** EXERCISE **
Search the data for "height". Each line containing it is to be copied.

Change detection outputs
····················
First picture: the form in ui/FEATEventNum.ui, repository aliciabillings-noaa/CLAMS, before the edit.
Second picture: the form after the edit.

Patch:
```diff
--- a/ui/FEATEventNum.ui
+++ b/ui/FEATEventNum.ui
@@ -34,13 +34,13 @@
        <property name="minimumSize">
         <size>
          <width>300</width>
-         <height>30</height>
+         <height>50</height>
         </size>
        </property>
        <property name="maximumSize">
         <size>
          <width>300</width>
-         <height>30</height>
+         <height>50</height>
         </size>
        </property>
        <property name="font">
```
····················
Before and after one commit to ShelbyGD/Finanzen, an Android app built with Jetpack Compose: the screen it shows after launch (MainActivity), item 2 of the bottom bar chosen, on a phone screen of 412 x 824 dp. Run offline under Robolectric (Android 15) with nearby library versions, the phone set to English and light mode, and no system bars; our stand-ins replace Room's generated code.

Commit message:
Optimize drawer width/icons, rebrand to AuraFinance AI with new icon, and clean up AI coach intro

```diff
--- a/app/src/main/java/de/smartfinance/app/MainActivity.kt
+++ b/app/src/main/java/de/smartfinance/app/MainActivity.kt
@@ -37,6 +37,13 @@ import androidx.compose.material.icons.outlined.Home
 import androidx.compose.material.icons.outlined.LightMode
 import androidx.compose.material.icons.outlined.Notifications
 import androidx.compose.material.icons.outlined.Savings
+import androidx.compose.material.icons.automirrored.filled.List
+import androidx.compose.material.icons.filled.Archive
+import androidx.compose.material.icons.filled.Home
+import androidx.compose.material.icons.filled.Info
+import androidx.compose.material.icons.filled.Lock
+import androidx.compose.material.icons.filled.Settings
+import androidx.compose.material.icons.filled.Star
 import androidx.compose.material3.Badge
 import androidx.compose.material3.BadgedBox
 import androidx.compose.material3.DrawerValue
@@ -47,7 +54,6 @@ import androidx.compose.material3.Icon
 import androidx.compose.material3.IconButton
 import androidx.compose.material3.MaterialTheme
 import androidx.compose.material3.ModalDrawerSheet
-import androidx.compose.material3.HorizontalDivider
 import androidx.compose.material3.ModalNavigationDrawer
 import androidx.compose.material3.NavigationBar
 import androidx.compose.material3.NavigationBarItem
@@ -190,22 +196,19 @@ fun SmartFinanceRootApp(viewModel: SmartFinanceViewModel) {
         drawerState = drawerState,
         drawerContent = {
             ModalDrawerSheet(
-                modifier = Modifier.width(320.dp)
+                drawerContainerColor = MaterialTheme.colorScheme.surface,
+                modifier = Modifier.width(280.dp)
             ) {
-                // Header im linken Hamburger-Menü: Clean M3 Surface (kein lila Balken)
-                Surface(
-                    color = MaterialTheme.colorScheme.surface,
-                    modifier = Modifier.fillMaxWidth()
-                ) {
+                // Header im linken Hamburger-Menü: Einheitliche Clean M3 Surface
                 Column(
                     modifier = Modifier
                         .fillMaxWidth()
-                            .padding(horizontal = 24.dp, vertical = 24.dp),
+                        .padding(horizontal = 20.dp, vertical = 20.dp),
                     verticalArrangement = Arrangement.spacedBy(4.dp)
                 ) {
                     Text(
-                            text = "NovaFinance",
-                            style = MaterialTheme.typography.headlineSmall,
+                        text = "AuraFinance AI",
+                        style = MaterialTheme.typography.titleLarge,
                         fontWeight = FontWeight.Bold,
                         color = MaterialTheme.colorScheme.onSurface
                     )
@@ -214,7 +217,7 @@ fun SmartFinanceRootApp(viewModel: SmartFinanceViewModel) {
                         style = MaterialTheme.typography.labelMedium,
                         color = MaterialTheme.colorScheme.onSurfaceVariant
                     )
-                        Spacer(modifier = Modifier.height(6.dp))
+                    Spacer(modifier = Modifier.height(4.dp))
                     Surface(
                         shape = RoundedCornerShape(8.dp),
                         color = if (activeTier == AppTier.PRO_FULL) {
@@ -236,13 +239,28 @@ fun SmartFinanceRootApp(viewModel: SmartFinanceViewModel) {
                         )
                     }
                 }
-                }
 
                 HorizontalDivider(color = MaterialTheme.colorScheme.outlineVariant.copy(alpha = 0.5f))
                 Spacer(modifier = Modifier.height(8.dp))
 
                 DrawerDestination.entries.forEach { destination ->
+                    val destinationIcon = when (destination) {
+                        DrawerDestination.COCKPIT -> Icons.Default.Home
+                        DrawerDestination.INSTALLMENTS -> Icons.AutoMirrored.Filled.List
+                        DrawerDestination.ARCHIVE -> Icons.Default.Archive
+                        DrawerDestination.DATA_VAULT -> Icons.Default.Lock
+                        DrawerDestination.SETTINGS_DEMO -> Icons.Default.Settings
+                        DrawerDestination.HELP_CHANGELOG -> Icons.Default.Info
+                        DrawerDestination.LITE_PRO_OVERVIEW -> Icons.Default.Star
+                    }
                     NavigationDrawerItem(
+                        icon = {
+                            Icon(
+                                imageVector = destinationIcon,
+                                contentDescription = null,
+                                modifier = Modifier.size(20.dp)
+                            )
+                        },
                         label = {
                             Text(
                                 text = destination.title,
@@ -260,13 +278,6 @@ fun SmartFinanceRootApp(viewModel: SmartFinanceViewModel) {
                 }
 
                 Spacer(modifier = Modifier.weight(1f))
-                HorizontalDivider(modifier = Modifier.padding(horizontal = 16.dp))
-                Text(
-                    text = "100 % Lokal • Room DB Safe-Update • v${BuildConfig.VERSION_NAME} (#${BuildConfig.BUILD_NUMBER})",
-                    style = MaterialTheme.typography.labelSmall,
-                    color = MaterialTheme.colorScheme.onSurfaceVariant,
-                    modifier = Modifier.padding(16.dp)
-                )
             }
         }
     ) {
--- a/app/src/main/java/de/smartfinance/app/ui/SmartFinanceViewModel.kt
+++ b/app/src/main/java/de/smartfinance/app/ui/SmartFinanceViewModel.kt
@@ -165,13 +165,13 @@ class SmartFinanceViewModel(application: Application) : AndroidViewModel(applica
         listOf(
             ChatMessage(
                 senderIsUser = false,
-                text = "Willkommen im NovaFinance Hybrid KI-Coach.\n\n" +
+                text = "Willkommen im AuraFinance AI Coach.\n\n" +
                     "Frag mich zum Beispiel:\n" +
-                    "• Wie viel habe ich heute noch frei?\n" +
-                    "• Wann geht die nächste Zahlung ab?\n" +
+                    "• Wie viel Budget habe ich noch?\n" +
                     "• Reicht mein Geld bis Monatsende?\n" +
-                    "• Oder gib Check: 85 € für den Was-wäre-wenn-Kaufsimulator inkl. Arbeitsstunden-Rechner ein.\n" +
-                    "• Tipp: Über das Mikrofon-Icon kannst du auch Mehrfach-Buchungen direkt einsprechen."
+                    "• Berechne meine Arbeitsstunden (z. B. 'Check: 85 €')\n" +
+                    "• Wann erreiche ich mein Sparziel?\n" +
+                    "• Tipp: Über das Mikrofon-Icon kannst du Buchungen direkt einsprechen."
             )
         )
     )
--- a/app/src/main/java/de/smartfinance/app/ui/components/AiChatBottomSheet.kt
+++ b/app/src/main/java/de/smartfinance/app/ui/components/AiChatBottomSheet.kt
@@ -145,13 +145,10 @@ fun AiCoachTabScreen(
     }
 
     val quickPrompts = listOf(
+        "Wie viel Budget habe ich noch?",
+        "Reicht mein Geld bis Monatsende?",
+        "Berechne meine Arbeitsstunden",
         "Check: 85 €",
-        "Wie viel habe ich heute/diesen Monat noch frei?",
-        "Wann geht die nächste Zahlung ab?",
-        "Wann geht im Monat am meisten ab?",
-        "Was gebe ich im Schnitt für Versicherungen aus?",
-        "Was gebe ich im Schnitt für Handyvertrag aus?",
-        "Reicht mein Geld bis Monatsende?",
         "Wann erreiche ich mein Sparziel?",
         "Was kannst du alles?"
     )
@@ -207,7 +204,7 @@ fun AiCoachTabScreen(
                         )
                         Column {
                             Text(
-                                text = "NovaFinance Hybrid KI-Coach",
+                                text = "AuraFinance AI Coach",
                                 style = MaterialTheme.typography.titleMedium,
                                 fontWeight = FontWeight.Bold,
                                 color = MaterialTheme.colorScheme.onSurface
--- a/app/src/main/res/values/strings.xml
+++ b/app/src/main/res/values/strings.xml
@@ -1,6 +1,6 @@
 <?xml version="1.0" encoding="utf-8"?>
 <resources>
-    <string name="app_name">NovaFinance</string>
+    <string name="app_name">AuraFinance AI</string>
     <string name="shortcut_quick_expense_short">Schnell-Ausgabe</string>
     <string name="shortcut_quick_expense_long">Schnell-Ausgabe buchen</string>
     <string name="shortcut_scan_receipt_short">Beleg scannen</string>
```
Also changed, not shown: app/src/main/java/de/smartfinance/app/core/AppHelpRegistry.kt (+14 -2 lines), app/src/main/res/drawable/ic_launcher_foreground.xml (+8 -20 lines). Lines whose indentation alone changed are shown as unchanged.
····················
** EXPECTED ANSWER **
-         <height>30</height>
+         <height>50</height>
-         <height>30</height>
+         <height>50</height>
-                        Spacer(modifier = Modifier.height(6.dp))
+                    Spacer(modifier = Modifier.height(4.dp))
                 Spacer(modifier = Modifier.height(8.dp))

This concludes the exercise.